You get a great taste of the Waco Brothers’ country meets punk rock style on “DIYBYOB.” It’s country in sound, but punk rock in nature. Being the group’s first studio album since 2005, it’s a nice introduction for new fans who may just be finding out about this alt-country group. The crunchy guitar riffs that rear it’s head throughout “We Know It” will instantly be a crowd favorite at live shows. How could a fun song like this not be entertaining? “Receiver” is a gritty rocker about life and death. The infectious guitar riffs in this song will certainly get you bobbing your head as you listen to it. The same can be said of the following song “Building Our Own Prison.” The song is a commentary on the current state of the country and how they see things playing out. It’s one of those songs on the album where it’s definitely more rock than country, but it’s a reminder of the band’s versatility.
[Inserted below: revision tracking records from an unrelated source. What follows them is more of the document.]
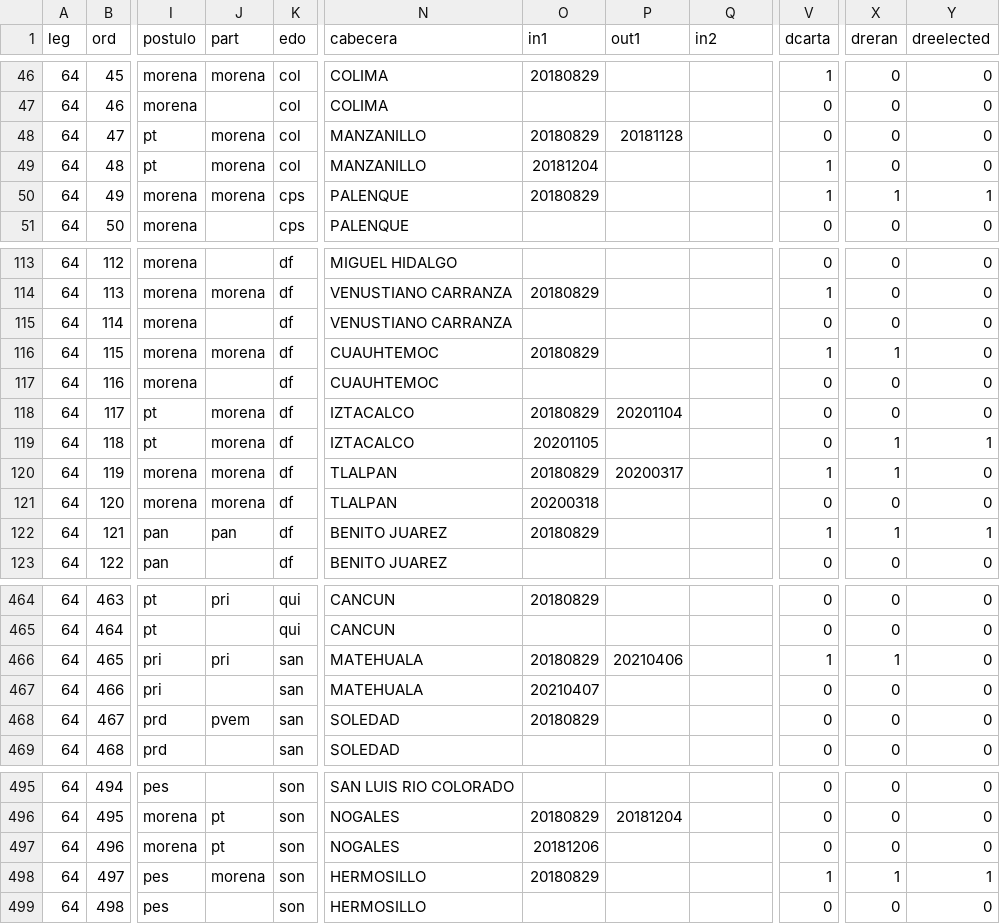
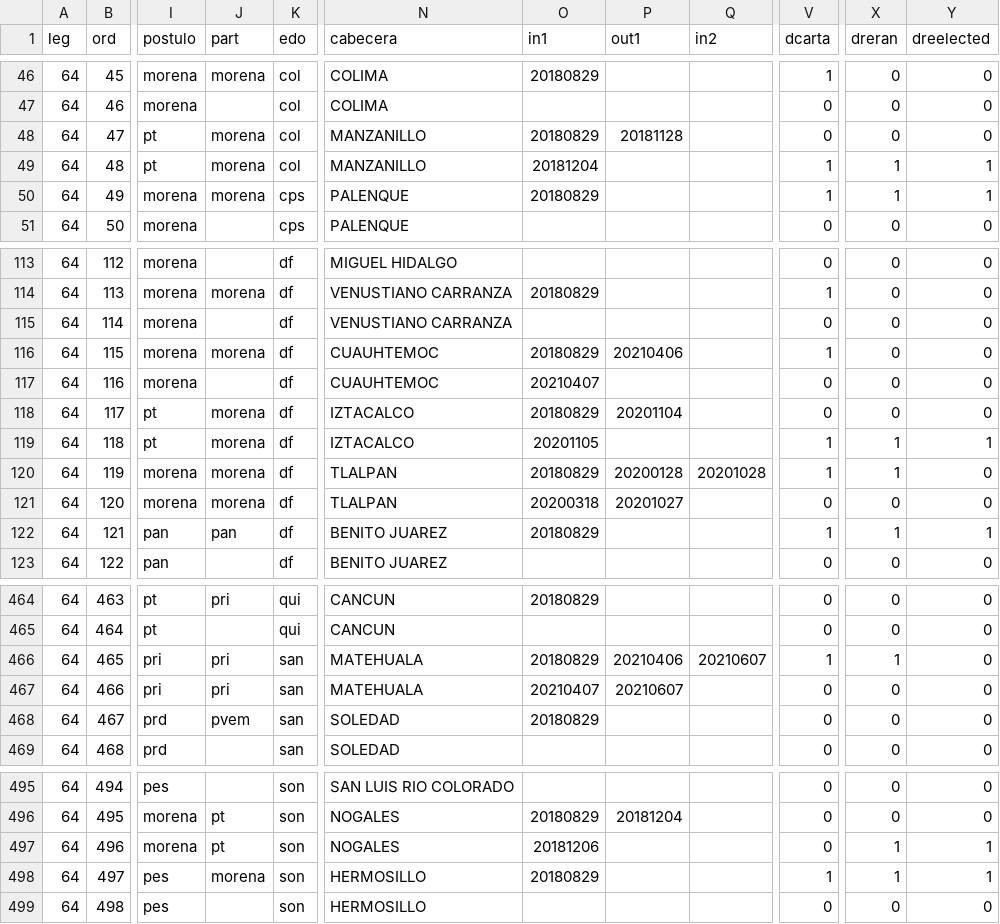
Before and after one commit to emagar/dipMex, a CSV file: data/diputados/dip64.csv, drawn as a sheet; only a part is shown, gaps mark what is left out; the diff names each change by its address in the sheet, - before the commit and + after, or states it on an @@ line.

Commit message:
Adds/polishes dcarta drenuncia_ayuda dreran dreelected dummies

```diff
--- a/data/diputados/dip64.csv
+++ b/data/diputados/dip64.csv
-X49 (dreran): 0
+X49 (dreran): 1
-Y49 (dreelected): 0
+Y49 (dreelected): 1
-P116 (out1): (empty)
+P116 (out1): 20210406
-X116 (dreran): 1
+X116 (dreran): 0
-O117 (in1): (empty)
+O117 (in1): 20210407
-V119 (dcarta): 0
+V119 (dcarta): 1
-P120 (out1): 20200317
+P120 (out1): 20200128
-Q120 (in2): (empty)
+Q120 (in2): 20201028
-P121 (out1): (empty)
+P121 (out1): 20201027
-Q466 (in2): (empty)
+Q466 (in2): 20210607
-J467 (part): (empty)
+J467 (part): pri
-P467 (out1): (empty)
+P467 (out1): 20210607
-X497 (dreran): 0
+X497 (dreran): 1
-Y497 (dreelected): 0
+Y497 (dreelected): 1
```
One of my favorite songs on Going Down on History is “All or Nothing.” It tells the story of a man trying to make a woman see his way of thinking and how things could work out between them. He wants “all or nothing,” but it’s not going to happen. I love the gospel-tinged feel given by the organ in the background of the song and adds an almost anthem-like feel to the song. “Had Enough” is one of the hardest rockers on the album. It’s the type of song you want to put on after a long day of work and crank the volume to 11 as you get some anger off your chest. The title kind of says it all. This is followed by “Lucky Fool,” which is about a man who proclaims how lucky he has been to have this woman in his life. But now she wants to walk out and he pleads for her not to leave. I love the sense of urgency in the vocals, really selling how crestfallen the man is to lose this woman in his life.
The album’s title track is another song that tackles life and death. It’s one of those songs where you have to interpret for yourself what they’re getting at, which I can not only say about this song, but many songs on this album. For those who like music with concrete themes, you might not like this song. But for those who want music that makes them think, I think you’ll enjoy this song. I can say the same about “Devil’s Day.” But one thing I enjoy more about “Devil’s Day” is the guitar play, which draws me into the song. Going Down in History closes out with “Orphan Song.” It’s a honkytonking song about camaraderie and friendship. The fiddle play is great throughout, along with the piano play mixed in with the band’s consistently solid guitar play. It really ends the album with a bang and is definitely one of the standouts on it.
The Waco Brothers’ Going Down in History is an entertaining album that may not blow you away in the lyrics department, but most certainly instrumentation-wise. After listening to an album from the Waco Brothers you will most likely come away with the conclusion that they would be best heard live and I would agree. If the Waco Brothers are ever in your area, I would recommend seeing them because I can imagine all of these songs better in a live environment. They’re meant to be heard in a crowd full of people looking for a fun time. The Waco Brothers are the perfect live band, capturing the energy of a rock band and the sensibilities of a country band. Going Down in History is a fun album that you can throw on and connect with from the first listen.